Chicago River Bacteria
Paddling down the Chicago River seems a long way off, but spring will eventually come and boaters will be back on the river. Just how clean is that river water? That's what scientists at Argonne National Laboratory west of Chicago want to know.
“We’re actually trying to make a map of all of the bacteria, good and bad, that live in the rivers of Chicago,” said Argonne Environmental Microbiologist Jack Gilbert.
Bacteria levels in the Chicago River have been tested for years by the Metropolitan Water Reclamation District. In a lab at the district’s Stickney plant, scientists test the river water by isolating the bacteria from the water on a thin filter, then transferring the bacteria to a petri dish.
Microbiologist Geeta Rijal says the petri dishes tell the story.
“If you look at the water, it could be clear. Microbes are unseen, hidden inside the water. We visualize it by growing it in a petri dish,” said Rijal. “There's a medium in this where bacteria grow. They love that condition and they multiply, and that's how you see those blue colonies. And we count them, and that gives you, or checks the fecal condition of the waterway.”
But a new study being conducted at Argonne over the next seven years will provide vastly more information about the bacteria in the river.
Gilbert says this is the largest study ever done to measure the level of disease in an urban river system.
“We've come a long way since petri dishes were invented,” he said. “Now we have genomics. We’re able to sequence the genomes of these organisms, and give very, very specific identifications to them. So I can say exactly which species are there.”
Argonne began taking river samples last March, and will continue to sample monthly from March to November for the next seven years. The samples are frozen, the DNA is extracted and processed to make more DNA. The DNA is then sequenced to discover the genome of each microorganism.
Once the DNA from the samples has been sequenced, the data will be fed into Argonne’s supercomputer, MIRA, the fifth fastest supercomputer in the world. That will enable scientists to understand exactly what kind of microorganisms are in the Chicago River.
MIRA then produces a model on Gilbert's computer that maps the relationships of all the bacteria in the river where the sample was taken.
“What we're doing in the Chicago River system is generating a map of their metabolic capabilities: what they eat, what they generate, because that’s incredibly well-linked to how they cause disease,” said Gilbert. “The metabolism of a bacterium is linked to its virulence, how it produces a disease response.”
Gilbert says this information is not available from studying a petri dish.
“The only way we can get at this is by extracting the DNA and the RNA directly from the bacteria, directly from the environment, and analyzing it immediately,” he said.
Once the analysis of where the disease-causing bacteria are located along the Chicago River system, the environmental engineers at Argonne take over.
Cristina Negri has already begun utilizing maps for the Chicago area river system, or CAWS. CAWS includes the north branch of the river, the downtown main stem, the Calumet River, and the Sanitary and Ship Canal. Eventually, these maps will show all the hot spots where disease-causing bacteria exists and where it comes from.

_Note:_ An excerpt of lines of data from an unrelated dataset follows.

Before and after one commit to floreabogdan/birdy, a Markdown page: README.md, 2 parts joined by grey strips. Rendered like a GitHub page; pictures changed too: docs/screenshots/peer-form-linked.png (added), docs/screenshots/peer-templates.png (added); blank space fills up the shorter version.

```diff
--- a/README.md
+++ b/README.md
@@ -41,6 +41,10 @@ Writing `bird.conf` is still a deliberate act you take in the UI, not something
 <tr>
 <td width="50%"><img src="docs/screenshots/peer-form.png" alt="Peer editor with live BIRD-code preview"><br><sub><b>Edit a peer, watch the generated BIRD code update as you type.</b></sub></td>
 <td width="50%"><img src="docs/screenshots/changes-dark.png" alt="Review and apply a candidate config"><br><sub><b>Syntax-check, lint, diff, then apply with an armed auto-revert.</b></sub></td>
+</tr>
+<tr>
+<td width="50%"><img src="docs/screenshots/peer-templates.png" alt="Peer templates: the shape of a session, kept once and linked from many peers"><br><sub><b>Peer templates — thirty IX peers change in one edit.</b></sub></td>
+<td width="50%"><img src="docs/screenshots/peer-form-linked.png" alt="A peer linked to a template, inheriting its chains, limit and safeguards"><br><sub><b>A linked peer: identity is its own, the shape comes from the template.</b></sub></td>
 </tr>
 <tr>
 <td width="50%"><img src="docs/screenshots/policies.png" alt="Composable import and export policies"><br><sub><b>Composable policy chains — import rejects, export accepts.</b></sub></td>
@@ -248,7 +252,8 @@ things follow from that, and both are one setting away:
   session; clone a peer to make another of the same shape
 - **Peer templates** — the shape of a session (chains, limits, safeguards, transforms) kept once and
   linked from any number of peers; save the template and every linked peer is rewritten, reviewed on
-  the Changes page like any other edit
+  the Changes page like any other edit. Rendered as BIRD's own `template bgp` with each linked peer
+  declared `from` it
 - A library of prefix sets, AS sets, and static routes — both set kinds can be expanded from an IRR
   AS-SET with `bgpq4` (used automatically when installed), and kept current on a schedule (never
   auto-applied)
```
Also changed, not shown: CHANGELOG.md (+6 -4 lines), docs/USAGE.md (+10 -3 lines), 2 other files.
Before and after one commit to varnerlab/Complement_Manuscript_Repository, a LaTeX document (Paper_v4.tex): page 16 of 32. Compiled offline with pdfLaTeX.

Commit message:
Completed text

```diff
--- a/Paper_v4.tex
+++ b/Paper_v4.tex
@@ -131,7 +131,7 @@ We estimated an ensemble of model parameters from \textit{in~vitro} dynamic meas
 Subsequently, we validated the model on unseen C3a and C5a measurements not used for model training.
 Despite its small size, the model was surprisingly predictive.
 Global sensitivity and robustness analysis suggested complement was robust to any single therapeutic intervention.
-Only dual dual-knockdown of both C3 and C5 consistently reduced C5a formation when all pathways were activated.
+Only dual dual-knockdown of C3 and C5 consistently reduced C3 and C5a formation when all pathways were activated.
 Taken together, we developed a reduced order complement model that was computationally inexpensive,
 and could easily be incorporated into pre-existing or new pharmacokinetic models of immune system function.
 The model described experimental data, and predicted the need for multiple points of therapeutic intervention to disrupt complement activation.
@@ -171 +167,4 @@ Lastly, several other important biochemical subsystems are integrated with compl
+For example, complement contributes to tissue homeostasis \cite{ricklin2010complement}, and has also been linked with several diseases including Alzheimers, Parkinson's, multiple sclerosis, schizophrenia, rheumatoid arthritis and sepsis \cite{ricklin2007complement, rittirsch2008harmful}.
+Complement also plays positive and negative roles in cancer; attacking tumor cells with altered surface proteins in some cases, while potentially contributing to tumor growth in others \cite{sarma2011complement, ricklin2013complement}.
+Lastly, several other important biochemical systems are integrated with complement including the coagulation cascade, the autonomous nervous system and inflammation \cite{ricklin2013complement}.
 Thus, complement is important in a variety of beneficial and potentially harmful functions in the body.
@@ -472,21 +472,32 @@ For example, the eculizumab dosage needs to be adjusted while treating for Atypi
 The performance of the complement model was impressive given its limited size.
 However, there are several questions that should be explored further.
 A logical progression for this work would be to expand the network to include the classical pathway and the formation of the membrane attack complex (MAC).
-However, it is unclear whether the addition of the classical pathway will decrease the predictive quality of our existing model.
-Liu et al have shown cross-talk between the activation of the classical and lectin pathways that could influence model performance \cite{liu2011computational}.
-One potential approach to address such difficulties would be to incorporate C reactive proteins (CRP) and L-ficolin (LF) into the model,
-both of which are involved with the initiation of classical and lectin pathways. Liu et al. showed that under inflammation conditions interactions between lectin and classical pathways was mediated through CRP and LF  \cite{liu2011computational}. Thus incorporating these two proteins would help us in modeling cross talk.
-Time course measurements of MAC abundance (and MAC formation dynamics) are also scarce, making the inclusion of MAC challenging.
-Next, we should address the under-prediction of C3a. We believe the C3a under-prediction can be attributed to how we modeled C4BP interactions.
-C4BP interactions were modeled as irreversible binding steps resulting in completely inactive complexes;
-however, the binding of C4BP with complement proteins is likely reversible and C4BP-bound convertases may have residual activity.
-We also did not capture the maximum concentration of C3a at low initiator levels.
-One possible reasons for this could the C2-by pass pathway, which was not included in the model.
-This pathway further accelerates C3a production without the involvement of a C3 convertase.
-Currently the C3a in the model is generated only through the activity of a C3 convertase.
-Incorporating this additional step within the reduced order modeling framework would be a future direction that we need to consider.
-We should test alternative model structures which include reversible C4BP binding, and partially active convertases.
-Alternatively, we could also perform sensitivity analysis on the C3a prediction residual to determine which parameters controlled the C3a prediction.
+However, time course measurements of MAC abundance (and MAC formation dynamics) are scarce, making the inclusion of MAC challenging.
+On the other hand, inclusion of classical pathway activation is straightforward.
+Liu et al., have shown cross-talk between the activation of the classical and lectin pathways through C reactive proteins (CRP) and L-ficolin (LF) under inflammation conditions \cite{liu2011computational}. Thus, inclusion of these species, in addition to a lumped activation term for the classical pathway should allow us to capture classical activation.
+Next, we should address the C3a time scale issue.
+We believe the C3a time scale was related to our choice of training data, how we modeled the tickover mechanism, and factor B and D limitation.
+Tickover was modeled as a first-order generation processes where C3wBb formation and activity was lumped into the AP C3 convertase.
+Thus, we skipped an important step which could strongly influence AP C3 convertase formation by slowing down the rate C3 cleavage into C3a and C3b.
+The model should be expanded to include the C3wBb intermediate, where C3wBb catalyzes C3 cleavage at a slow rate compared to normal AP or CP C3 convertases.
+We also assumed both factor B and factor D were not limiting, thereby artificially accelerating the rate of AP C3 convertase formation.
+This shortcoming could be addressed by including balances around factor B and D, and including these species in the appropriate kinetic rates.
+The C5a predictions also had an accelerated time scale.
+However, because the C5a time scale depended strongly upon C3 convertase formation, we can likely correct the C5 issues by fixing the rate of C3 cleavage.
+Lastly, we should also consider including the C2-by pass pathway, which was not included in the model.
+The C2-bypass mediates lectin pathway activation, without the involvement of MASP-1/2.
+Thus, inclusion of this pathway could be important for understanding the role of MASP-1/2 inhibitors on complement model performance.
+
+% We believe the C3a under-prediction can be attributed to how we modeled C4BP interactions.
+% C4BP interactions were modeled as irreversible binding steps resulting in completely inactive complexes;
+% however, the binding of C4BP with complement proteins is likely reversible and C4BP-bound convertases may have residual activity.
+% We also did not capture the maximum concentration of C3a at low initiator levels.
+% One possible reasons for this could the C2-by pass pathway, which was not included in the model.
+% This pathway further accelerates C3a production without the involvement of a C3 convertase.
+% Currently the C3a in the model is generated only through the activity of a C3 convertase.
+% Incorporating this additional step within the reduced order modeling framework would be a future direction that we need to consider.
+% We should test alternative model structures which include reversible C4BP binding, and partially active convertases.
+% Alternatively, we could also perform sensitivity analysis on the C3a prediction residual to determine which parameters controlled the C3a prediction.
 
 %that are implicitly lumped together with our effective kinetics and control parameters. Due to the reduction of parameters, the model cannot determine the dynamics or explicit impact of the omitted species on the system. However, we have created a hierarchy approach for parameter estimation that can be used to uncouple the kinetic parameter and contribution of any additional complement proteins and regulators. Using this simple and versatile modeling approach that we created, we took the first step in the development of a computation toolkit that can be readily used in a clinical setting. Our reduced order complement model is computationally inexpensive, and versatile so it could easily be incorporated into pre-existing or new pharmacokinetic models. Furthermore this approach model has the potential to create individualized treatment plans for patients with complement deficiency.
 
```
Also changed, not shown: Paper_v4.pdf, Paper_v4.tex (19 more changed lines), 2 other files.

“When you think about sources, you have to think about different things. The first one is, is it coming from humans, is it coming from animals, from geese, from wherever it comes in the animal kingdom?” said Negri. “Who is the host for these organisms? But that is only part of the study. We also have to figure out where spatially it comes from, so if you take a map, we have to identify hot spots or areas that need intervention more than others.”
Argonne’s study will provide critical information to the MWRD as it moves to comply with court orders to begin disinfecting the water it discharges from its treatment plants into the Chicago River, beginning in 2016.
“We are going to be repeating our analysis before the disinfection, after the disinfection, and after the TARP system comes into place. We will actually know the effectiveness of the disinfection, and we will know the relative importance of disinfection versus controlling other sources of contamination in the river.”
Gilbert says there is a clear reason for Argonne’s first of its kind seven-year study.
“It’s very important because my children like swimming, so from my perspective, I want to be able to go fishing and swimming in rivers, and be 100 percent, or at least as clear as it can be, that those waters are good for them and good for me to fish in and swim in,” he said. “So we want to be able to make sure the Chicago River system is the cleanest in the world.”
So the study should finally answer the question Chicagoans have asked for years: when will it be safe to swim in the Chicago River?